Boom. Done. Life is grand.

While none of this is new or revolutionary, connecting the dots between TextExpander and the Terminal is something I wish I’d have discovered long ago and, therefore, may be of interest to you.

Of course none of this would be possible without the amazing minds that write the scripts in the first place. So, along with this post, I offer a sincere Thank You to Dr. Drang and his site And now it’s all this, as well as Seth Brown and his site Dr. Bunsen.

  1. Layfolk? Laypeople? Missing the point?  ↩

  2. And frankly, I just start trying things in the Terminal until I find the correct command.  ↩

Fountain for Sublime Text

Jonathan Poritsky has created a great Fountain package for Sublime Text. It supports almost everything outlined in the Fountain syntax guide but, most importantly, gives us syntax highlighting.

While not everyone likes the idea of using colors to highlight elements in their screenplay, I most definitely do. For me, syntax highlighting is equivalent to the red squiggly line underneath a misspelled word. At a glance, I can see if I've made any errors and, to a lesser degree, I can recognize patterns of highlighted elements to quickly understand where I am in the overall document.

Another reason I want syntax highlighting is to ease my recent transition to full-time use of Fountain for screenwriting writing projects, replacing my roll-your-own MultiMarkdown screenplay syntax.

The Part Where I Ruin Everything

Hands down, my favorite part of Jonathan's Fountain package is its ability to be customized, like all Sublime Text packages.

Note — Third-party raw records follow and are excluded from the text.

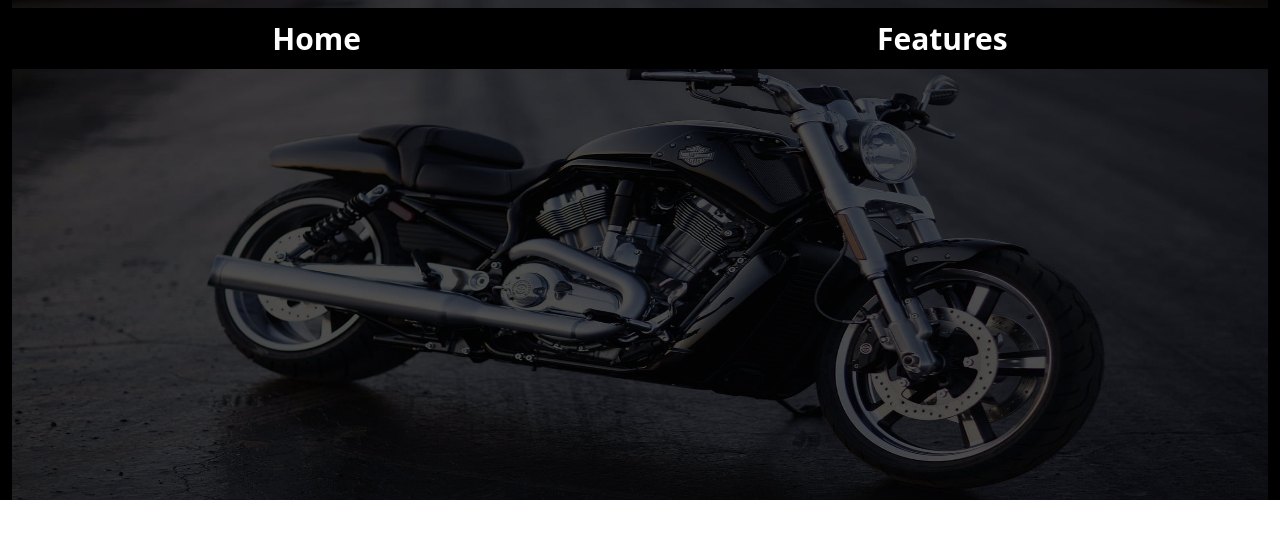
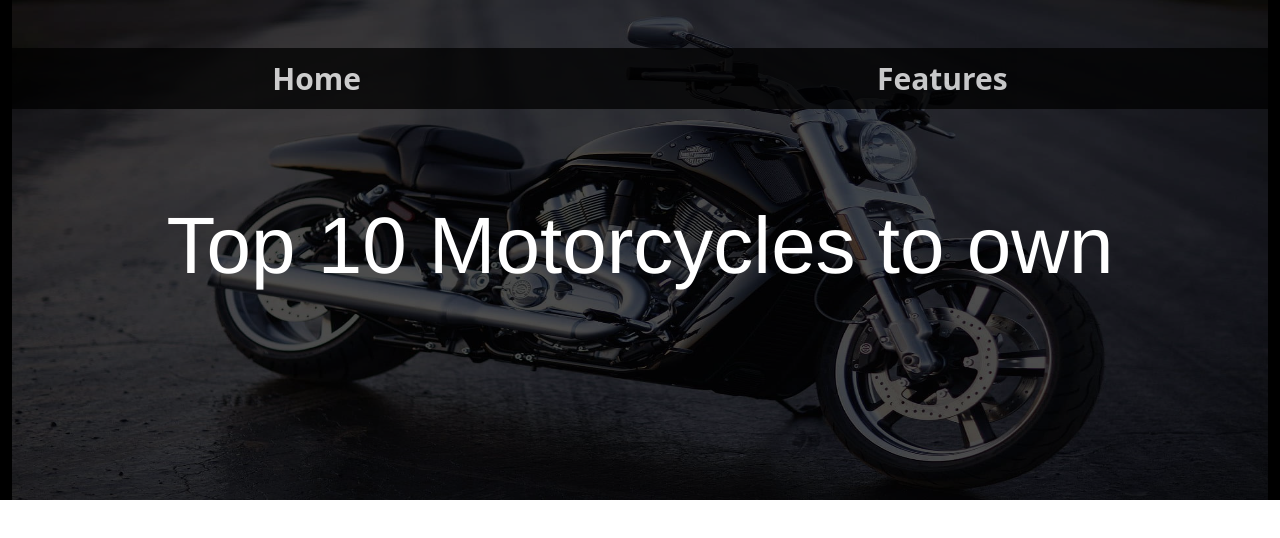
Before and after one commit to DPattonINIT/TopTenList, a plain HTML site: page motorcyclepg1.html in a window 1280 px wide. Drawn offline with nearby package versions, Linux system fonts and the light colour scheme.

Commit message:
font update and nav bar

```diff
--- a/motorcyclepg1.html
+++ b/motorcyclepg1.html
@@ -17,17 +17,23 @@
     <div class="title-Container-Mpg1 container-fluid">
       <div class="title-background">
         <img
-          src="./Assets/Motorcycles/MotorCycles/Harley Davidson (title).jpg"
-          alt="picture f motorcycle"/>
+        src="./Assets/Motorcycles/MotorCycles/Harley Davidson (title).jpg"
+        alt="picture f motorcycle"
+        />
       </div>
     </div>
+    <div class="title-text-box container-fluid">
+      <h1>Top 10 Motorcycles to own</h1>
+    </div>
 
-    <nav class="navbar navbar-expand-lg bg-body-white ">
-      <div class="container-fluid bg-black">
-        <div class="collapse navbar-collapse " id="navbarNav">
+    <nav class="navbar navbar-expand-lg bg-body-white pt-5">
+      <div class="container-fluid bg-black opacity-75">
+        <div class="collapse navbar-collapse" id="navbarNav">
           <ul class="navbar-nav">
             <li class="nav-item">
-              <a class="nav-link active text-white" aria-current="page" href="#">Home</a>
+              <a class="nav-link active text-white" aria-current="page" href="#"
+                >Home</a
+              >
             </li>
             <li class="nav-item">
               <a class="nav-link text-white" href="#">Features</a>
@@ -38,25 +44,6 @@
     </nav>
 
 
-
-
-
-
-
-
-
-
-
-
-
-
-
-
-
-
-
-
-
     <script
       src="https://cdn.jsdelivr.net/npm/bootstrap@5.3.3/dist/js/bootstrap.bundle.min.js"
       integrity="sha384-YvpcrYf0tY3lHB60NNkmXc5s9fDVZLESaAA55NDzOxhy9GkcIdslK1eN7N6jIeHz"
--- a/styles/styles.css
+++ b/styles/styles.css
@@ -1,3 +1,9 @@
+/*font style
+font-family: Bahnschrift, "DIN Alternate", "Franklin Gothic Medium",
+    "Nimbus Sans Narrow", sans-serif-condensed, sans-serif;
+*/
+
+
 /*index*/
 
 /*motorcycle page 1*/
@@ -15,13 +21,25 @@
   height: 100%;
   opacity: 30%;
 }
-
-#navbarNav{
- justify-content: space-evenly;
-
+#navbarNav {
+  justify-content: space-evenly;
 }
-.navbar-nav{
-    font-weight: bold;
-    gap: 500px;
-    font-size: 30px;
+.navbar-nav {
+  font-weight: bold;
+  gap: 500px;
+  font-size: 30px;
 }
+.title-text-box {
+  position: absolute;
+  margin-top: 150px;
+  height: 200px;
+  display: flex;
+  justify-content: center;
+  align-items: center;
+}
+.title-text-box h1 {
+  color: white;
+  font-size: 80px;
+  font-family: Bahnschrift, "DIN Alternate", "Franklin Gothic Medium",
+    "Nimbus Sans Narrow", sans-serif-condensed, sans-serif;
+}
```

The default package theme does a good job of emulating the look of a screenplay, using layout settings like 15pt black Courier on a white background and centering the text within the document window, etc.

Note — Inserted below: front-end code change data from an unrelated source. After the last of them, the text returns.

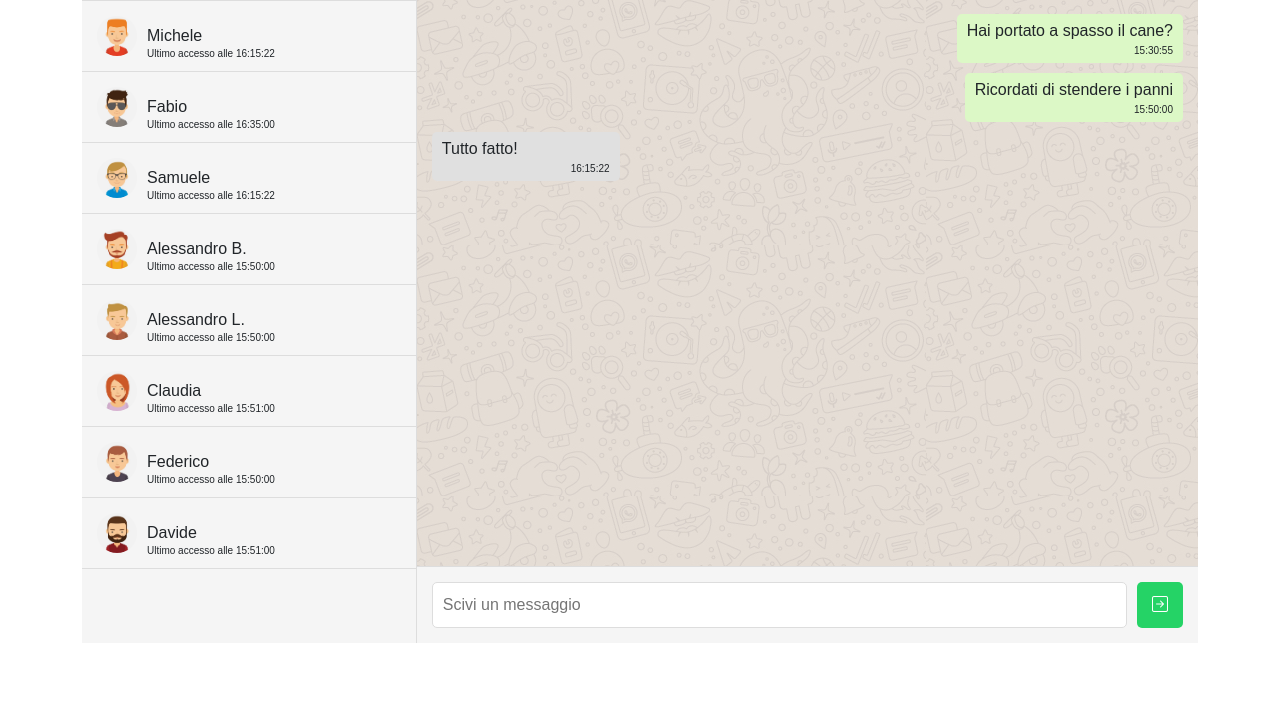
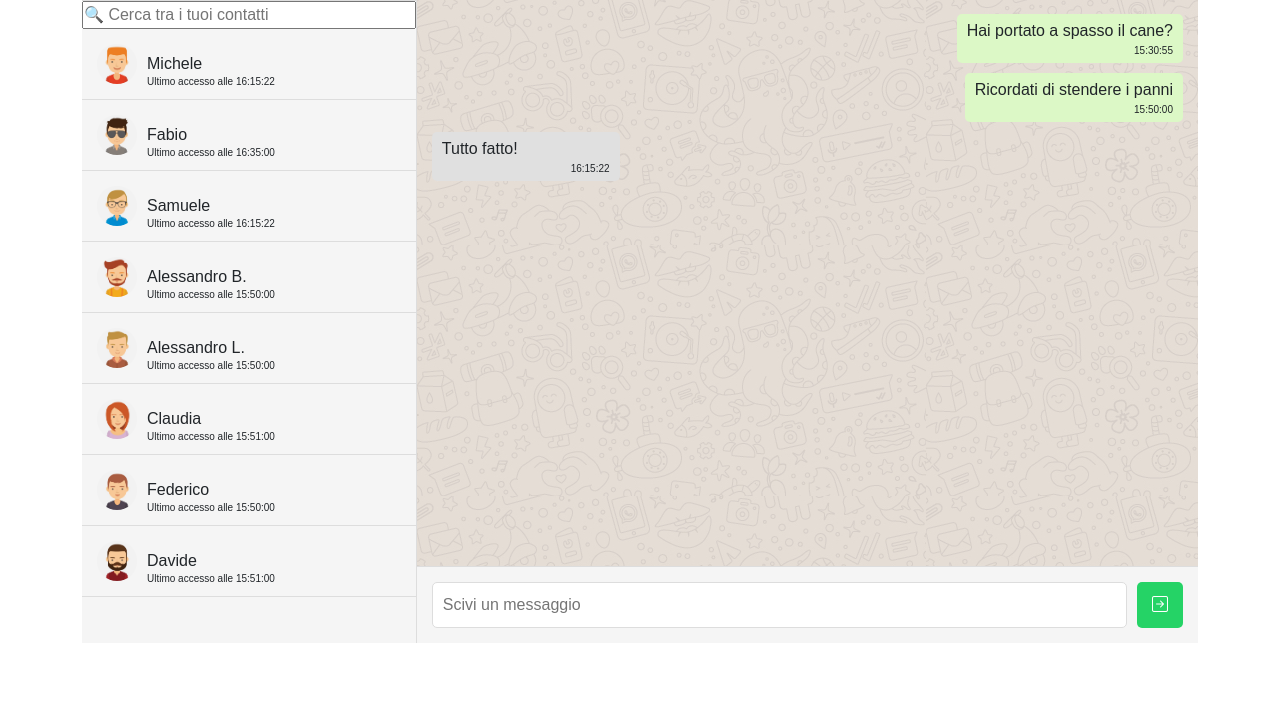
Before and after one commit to LtMilligan/vue-boolzapp, a plain HTML site: page index.html in a window 1280 px wide. Shown: the part 93-800 px from the top of the page. Drawn offline with nearby package versions, Linux system fonts and the light colour scheme.

Commit message:
[UPD] Adding input text linked with contact filter method

```diff
--- a/index.html
+++ b/index.html
@@ -15,6 +15,10 @@
                 <div class="logo-section justify-content-center py-3">
                     <i class="bi bi-whatsapp t-zapp logo"></i>
                     <p class="logo-text t-zapp">Boolzapp</p>
+                </div>
+                <!-- BARRA DI RICERCA PER CONTATTI -->
+                <div class="serch-section">
+                    <input type="text" id="searchContact" v-model="ricercaContatto" placeholder='&#128269; Cerca tra i tuoi contatti' class="w-100" @keyup="filtroContatti()">
                 </div>
                 <!-- ELENCO CONTATTI -->
                 <div v-for="(contact, index) in contacts" :key="index" class="contact" @click="selectContact(index)" :class="contact.visible == true ? 'd-flex' : 'd-none'">
```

While I enjoy reading screenplays in their correct format, I really dislike that layout during the writing process. I much prefer to look at white text on a black document. More specifically, I use the Sunburst theme in Sublime Text while writing in MultiMarkdown. Since Fountain is designed specifically to be platform and application agnostic, I'm free to be as picky as I want about my writing environment.

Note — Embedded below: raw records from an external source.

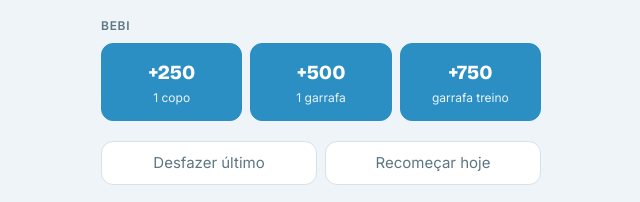
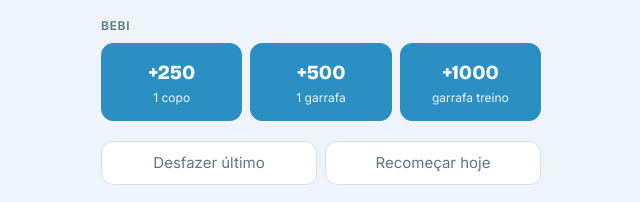
Before and after one commit to ines-23-isep/agua, a plain HTML site: page index.html in a window 1280 px wide. Shown: the part 562-764 px from the top of the page, 319-959 px from the left. Drawn offline with nearby package versions, Linux system fonts and the light colour scheme.

Commit message:
Update button for 750ml to 1000ml in index.html

```diff
--- a/index.html
+++ b/index.html
@@ -109,7 +109,7 @@ button:focus-visible,input:focus-visible{outline:3px solid var(--water);outline-
     <div class="add">
       <button type="button" id="a250" data-ml="250"><b>+250</b><span>1 copo</span></button>
       <button type="button" id="a500" data-ml="500"><b>+500</b><span>1 garrafa</span></button>
-      <button type="button" id="a750" data-ml="750"><b>+750</b><span>garrafa treino</span></button>
+      <button type="button" id="a750" data-ml="1000"><b>+1000</b><span>garrafa treino</span></button>
     </div>
   </section>
 
```
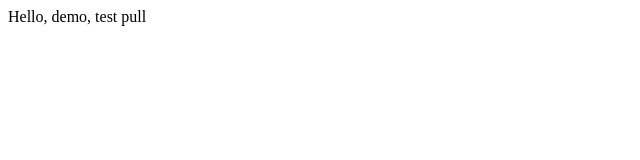
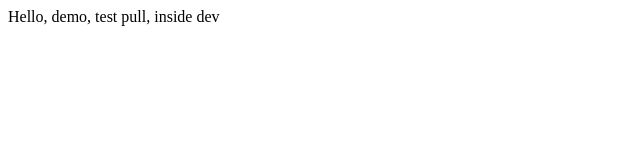
Before and after one commit to Redwhale325/demo-repo, a plain HTML site: page index.html in a window 1280 px wide. Shown: the full height of the page, 0-640 px from the left. Drawn offline with Linux system fonts and the light colour scheme.

Commit message:
dev commit

```diff
--- a/index.html
+++ b/index.html
@@ -1 +1 @@
-<div>Hello, demo, test pull</div>
+<div>Hello, demo, test pull, inside dev</div>
```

So, I tweaked the theme that came with the Fountain package. The biggest thing I wanted to add was background highlighting for Scene Headings. It helps me quickly scan the document to find the beginning of a given scene.

I made all Scene Headings, Action, Character, and Dialogue elements white(ish), and Parentheticals, Sections, Synopses a dimmer grey color to help them fade into the background a bit. The only elements that use colored text are Transitions, Notes, and the Title Page, which uses the same color scheme as MultiMarkdown metadata in the Sunburst theme.

In Fountain.sublime-settings I removed the additional line padding, changed the font to Monaco 11, turned on line numbering, and turned off "draw_centered". What I'm left with is a document that looks nothing like a screenplay, just the way I like it.

Personally, I don't want to feel like I'm writing a screenplay. Writing a screenplay is hard and stressful. Conversely, writing words into a text editor is something I can do all day long. Maybe some day I won't be so particular or need to psych myself out in order to write, but for now, this feels right to me and I'm sticking with it.

If for some reason you would like to use my theme, download this file and drop it into the Fountain folder in your Sublime Text package directory. Once you've done that, open up Fountain.sublime-settings and make yours match mine:

    "font_face": "Monaco",  
    // "font_face": "Courier Screenplay",  
    // "font_face": "Courier Final Draft",  
    "font_size": 11,  
    "color_scheme": "Packages/Fountain/Fountain Dan.tmTheme",  
    "word_wrap": true,  
    "wrap_width": 78,  
    // "line_padding_top": 5,  
    "draw_centered": false,  
    "spell_check": true,  
    "indent_subsequent_lines": false,  
    "trim_automatic_white_space": true,  
    "line_numbers": true,  
    "translate_tabs_to_spaces": true,  
    "auto_complete_commit_on_tab": true,  
    "auto_complete_with_fields": true